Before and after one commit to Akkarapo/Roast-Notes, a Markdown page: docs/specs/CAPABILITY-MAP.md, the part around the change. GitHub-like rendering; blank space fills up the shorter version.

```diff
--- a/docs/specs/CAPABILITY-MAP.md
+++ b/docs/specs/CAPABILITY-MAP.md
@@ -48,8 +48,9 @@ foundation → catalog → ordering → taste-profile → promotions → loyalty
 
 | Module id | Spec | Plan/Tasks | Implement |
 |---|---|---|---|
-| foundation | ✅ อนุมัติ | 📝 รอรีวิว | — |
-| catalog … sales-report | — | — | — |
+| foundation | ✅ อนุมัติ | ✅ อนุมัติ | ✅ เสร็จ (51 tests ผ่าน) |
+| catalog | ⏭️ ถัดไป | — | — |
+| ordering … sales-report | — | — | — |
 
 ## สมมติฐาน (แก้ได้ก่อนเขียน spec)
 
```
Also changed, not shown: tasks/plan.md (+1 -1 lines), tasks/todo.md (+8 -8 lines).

--

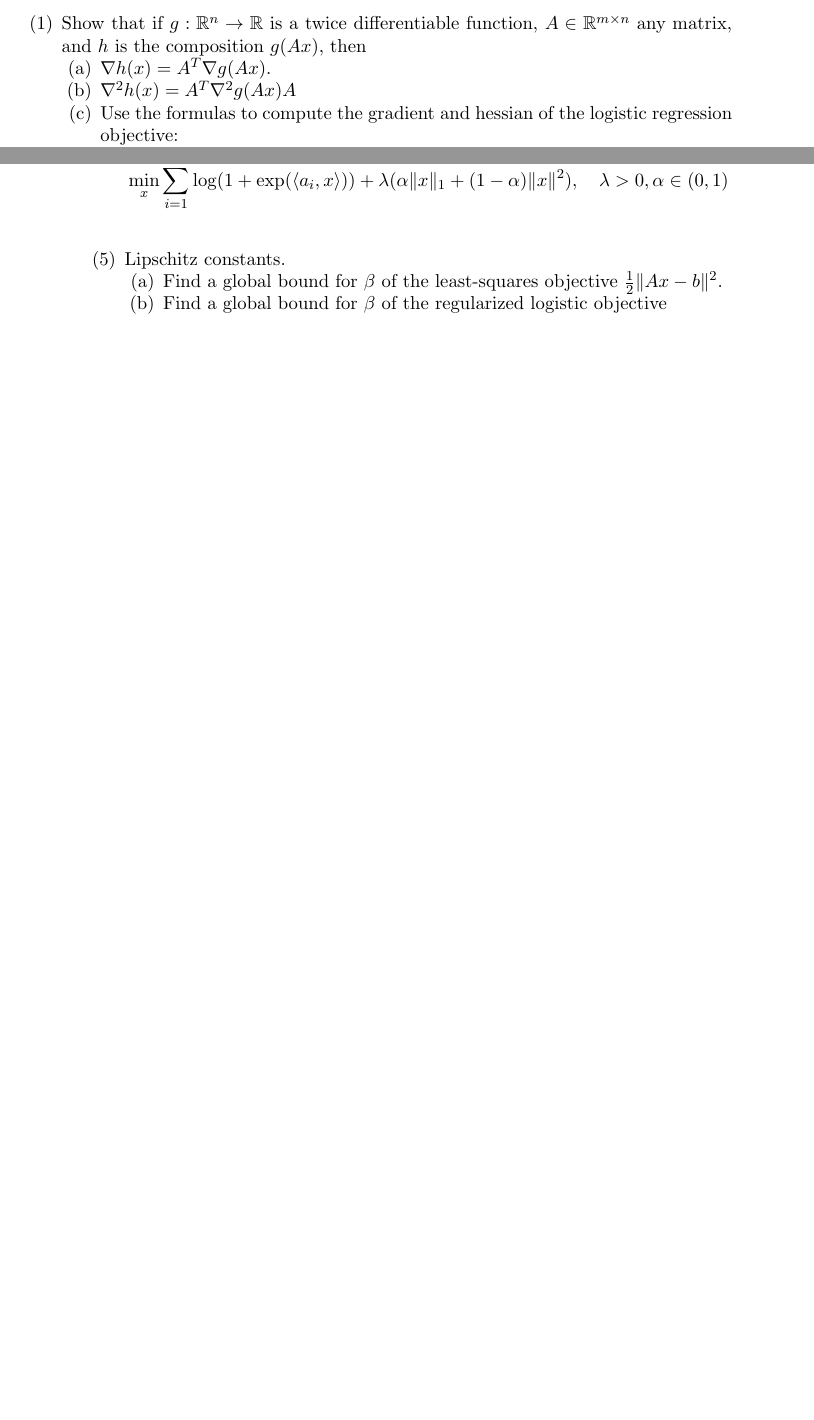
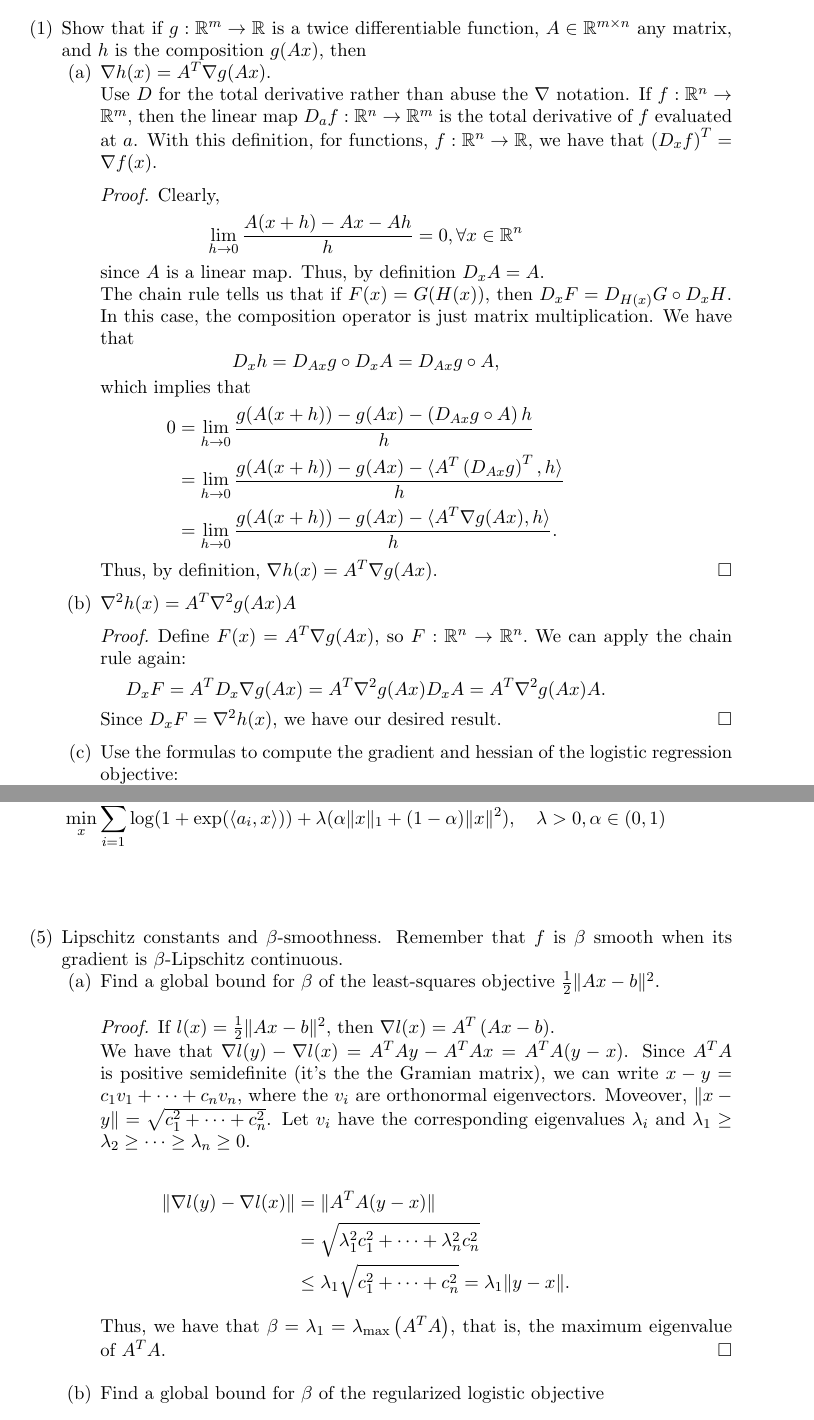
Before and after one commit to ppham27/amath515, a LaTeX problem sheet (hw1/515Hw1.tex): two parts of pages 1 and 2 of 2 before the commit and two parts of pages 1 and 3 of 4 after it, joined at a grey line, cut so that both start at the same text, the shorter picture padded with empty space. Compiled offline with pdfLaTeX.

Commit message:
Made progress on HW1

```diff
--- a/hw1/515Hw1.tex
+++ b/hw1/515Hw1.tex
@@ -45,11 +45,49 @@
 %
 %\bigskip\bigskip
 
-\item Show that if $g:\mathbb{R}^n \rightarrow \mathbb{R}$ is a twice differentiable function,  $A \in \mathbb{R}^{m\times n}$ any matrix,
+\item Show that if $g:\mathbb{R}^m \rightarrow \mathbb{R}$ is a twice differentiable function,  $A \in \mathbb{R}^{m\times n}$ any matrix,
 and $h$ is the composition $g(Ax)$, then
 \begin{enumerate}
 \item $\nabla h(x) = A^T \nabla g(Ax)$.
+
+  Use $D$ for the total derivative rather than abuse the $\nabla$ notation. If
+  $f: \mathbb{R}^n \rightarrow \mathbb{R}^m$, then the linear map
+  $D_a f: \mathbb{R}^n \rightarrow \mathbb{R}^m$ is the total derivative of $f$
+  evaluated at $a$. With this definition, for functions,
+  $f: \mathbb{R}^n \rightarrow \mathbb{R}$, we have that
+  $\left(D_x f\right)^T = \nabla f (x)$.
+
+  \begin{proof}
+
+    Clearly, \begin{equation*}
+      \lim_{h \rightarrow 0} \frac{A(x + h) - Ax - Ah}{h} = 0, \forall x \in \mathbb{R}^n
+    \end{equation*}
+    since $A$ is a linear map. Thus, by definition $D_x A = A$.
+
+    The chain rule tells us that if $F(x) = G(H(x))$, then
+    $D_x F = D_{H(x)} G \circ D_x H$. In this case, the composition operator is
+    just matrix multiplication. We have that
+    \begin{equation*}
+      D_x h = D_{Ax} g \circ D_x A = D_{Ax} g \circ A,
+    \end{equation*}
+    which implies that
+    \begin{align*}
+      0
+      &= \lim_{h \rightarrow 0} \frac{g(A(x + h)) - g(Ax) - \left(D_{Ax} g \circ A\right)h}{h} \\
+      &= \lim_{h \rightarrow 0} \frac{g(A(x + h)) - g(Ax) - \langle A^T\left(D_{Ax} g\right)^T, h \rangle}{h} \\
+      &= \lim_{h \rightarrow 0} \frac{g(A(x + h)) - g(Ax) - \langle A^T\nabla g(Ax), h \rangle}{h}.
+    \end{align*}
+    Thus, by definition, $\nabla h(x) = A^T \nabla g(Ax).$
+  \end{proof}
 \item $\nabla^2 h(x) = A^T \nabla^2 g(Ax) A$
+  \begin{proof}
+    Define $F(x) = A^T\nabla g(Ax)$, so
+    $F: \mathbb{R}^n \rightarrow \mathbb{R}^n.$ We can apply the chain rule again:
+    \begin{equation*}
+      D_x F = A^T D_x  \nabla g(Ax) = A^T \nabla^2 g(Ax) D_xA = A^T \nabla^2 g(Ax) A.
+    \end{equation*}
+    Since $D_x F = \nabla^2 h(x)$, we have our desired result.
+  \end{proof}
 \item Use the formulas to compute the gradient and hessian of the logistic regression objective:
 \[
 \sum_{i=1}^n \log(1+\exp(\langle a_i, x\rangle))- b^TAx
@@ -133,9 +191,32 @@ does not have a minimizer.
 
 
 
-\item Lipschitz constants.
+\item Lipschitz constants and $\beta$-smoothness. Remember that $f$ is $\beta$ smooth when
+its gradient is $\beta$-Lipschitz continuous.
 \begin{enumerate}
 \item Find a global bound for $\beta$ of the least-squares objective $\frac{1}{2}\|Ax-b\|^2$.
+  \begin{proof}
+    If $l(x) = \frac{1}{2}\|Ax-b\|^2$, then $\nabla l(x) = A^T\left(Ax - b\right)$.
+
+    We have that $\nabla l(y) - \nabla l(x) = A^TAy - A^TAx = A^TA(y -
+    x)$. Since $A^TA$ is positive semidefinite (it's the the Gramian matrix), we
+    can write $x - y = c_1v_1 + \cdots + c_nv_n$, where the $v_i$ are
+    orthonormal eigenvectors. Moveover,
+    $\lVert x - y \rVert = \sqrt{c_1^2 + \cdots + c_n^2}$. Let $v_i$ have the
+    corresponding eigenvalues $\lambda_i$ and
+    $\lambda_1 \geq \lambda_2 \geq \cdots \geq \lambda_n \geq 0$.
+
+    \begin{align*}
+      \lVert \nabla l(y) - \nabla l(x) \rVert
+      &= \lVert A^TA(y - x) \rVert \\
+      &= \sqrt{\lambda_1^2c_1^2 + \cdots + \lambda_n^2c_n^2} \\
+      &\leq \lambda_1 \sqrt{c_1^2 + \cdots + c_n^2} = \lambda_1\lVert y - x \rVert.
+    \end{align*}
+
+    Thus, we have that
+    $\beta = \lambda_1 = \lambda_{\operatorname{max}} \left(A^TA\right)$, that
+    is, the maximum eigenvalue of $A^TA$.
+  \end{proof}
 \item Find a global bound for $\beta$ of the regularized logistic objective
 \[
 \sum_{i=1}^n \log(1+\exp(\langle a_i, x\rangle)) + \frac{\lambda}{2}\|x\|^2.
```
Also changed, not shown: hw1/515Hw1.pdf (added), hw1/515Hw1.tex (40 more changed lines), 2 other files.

Work to complete = Considering only the material above, set down every line from the one with "Before and after one commit to Akkarapo/Roast-Notes, a" to the one with "Also changed, not shown: tasks/plan.md", inclusive, exactly as written.

Final answer =
Before and after one commit to Akkarapo/Roast-Notes, a Markdown page: docs/specs/CAPABILITY-MAP.md, the part around the change. GitHub-like rendering; blank space fills up the shorter version.

```diff
--- a/docs/specs/CAPABILITY-MAP.md
+++ b/docs/specs/CAPABILITY-MAP.md
@@ -48,8 +48,9 @@ foundation → catalog → ordering → taste-profile → promotions → loyalty
 
 | Module id | Spec | Plan/Tasks | Implement |
 |---|---|---|---|
-| foundation | ✅ อนุมัติ | 📝 รอรีวิว | — |
-| catalog … sales-report | — | — | — |
+| foundation | ✅ อนุมัติ | ✅ อนุมัติ | ✅ เสร็จ (51 tests ผ่าน) |
+| catalog | ⏭️ ถัดไป | — | — |
+| ordering … sales-report | — | — | — |
 
 ## สมมติฐาน (แก้ได้ก่อนเขียน spec)
 
```
Also changed, not shown: tasks/plan.md (+1 -1 lines), tasks/todo.md (+8 -8 lines).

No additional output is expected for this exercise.